Cast iron is a rugged, durable material used for pots, pans, wood stoves and many other appliances and furnishings. While a cast-iron pan may work best seasoned and unpolished, decorative finishes on a wood stove can be brought to a shine with cleaning and polishing. Before deciding if your cast-iron piece needs to be polished, determine how you will use it. If it's a piece best suited for decor like fireplace andirons, polishing may be in order.
Clean your cast-iron piece first with a scrub brush dipped in warm, soapy water. If your cast iron is very greasy, consider using a degreaser instead.
Dry the piece thoroughly and examine it for any rust spots.
Remove rust with a piece of 50-grit sandpaper, if the rust is thick, or 80-grit if there are small spots. Continue sanding using 120-grit and 150-grit sandpaper, if needed. If you prefer, you can use a fine wire brush for rust removal.
Wipe the dust from sanding off the surface with a damp rag.
Apply a metal polish that's safe for cast iron or WD-40 to a piece of 0000-grade steel wool. Rub firmly on all areas you want polished.
Use another piece of steel wool, untreated with polish, to continue polishing the piece until it looks as shiny as you want it.

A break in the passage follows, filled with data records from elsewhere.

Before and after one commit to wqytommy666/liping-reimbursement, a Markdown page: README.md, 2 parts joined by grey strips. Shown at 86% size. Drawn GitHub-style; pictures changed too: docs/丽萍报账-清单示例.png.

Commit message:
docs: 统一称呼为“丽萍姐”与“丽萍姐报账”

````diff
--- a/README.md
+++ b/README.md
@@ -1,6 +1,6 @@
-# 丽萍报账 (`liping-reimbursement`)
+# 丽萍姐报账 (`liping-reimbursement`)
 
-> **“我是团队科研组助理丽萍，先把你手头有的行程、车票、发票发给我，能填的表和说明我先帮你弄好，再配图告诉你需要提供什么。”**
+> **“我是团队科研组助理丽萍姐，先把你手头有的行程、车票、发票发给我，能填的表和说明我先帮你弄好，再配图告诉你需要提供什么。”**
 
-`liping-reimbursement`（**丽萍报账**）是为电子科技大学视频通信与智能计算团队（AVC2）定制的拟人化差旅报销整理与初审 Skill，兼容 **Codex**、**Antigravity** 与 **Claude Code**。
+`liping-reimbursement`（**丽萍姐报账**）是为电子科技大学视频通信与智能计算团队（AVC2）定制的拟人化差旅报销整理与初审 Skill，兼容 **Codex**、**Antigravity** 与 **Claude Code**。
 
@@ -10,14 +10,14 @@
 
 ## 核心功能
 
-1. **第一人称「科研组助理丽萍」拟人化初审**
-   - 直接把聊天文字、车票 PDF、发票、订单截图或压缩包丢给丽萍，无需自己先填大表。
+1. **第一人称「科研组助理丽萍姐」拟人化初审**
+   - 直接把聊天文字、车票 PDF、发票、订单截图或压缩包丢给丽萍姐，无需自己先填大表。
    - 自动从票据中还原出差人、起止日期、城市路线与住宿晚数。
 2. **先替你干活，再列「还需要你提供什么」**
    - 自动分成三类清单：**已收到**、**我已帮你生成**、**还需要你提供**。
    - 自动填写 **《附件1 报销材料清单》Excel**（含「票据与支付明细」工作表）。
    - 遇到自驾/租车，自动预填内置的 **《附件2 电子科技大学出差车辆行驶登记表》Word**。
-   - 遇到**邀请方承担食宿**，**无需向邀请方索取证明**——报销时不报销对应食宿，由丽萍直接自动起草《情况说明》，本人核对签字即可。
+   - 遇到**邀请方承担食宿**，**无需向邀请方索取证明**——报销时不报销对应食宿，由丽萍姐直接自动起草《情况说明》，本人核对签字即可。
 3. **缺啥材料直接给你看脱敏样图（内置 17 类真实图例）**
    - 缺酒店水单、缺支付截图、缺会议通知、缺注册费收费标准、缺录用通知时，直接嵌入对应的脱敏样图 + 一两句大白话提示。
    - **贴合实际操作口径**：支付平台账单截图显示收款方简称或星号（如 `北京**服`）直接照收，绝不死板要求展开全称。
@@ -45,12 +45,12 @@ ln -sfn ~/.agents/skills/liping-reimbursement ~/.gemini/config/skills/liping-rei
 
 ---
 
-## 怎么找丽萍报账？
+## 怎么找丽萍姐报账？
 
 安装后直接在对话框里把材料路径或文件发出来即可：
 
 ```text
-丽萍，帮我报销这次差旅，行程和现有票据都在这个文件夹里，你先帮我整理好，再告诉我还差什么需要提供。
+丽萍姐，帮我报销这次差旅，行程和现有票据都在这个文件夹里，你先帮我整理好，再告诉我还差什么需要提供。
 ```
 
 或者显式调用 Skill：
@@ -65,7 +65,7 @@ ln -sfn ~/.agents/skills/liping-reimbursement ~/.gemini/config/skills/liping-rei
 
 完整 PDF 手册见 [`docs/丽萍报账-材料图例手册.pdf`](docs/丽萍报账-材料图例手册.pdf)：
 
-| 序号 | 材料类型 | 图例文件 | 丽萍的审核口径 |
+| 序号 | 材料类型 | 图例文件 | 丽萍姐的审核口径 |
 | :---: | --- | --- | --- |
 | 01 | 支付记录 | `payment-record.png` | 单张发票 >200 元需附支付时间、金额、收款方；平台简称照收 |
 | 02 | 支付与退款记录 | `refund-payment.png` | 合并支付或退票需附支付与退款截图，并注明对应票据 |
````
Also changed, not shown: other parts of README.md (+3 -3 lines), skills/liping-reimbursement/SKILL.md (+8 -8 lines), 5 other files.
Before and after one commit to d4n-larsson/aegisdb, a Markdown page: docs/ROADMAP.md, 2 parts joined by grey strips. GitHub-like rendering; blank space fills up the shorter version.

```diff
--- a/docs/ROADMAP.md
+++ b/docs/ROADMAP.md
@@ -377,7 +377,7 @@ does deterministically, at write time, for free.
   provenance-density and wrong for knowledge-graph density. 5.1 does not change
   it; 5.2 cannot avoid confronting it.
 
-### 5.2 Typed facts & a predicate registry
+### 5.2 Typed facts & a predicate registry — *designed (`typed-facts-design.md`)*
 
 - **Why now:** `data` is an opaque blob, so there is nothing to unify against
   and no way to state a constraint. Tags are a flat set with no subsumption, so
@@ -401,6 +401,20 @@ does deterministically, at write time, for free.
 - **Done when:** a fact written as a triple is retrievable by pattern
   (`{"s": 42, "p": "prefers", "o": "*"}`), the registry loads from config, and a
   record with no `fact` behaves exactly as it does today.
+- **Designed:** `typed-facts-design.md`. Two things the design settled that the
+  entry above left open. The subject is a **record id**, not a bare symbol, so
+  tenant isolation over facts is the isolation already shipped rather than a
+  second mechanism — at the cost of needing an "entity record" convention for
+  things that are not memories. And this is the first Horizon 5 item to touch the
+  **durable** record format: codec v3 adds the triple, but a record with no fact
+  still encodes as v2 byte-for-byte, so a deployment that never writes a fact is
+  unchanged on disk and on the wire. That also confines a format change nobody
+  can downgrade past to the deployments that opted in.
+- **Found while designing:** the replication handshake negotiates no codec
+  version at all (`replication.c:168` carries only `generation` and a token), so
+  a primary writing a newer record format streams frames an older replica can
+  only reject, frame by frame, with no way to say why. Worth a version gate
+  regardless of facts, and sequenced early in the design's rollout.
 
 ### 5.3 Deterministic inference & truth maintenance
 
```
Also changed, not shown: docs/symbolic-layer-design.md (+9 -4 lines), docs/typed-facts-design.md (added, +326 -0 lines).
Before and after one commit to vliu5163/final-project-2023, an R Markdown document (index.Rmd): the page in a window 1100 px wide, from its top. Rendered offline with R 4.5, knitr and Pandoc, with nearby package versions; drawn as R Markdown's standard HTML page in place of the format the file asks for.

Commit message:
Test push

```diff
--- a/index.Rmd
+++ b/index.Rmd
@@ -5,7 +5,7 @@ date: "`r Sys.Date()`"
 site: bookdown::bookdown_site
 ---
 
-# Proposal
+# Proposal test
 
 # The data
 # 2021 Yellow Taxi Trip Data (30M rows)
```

Apply a small amount of your polish to a clean rag and rub all newly polished areas of the cast iron. This will give the cast iron a protective finish.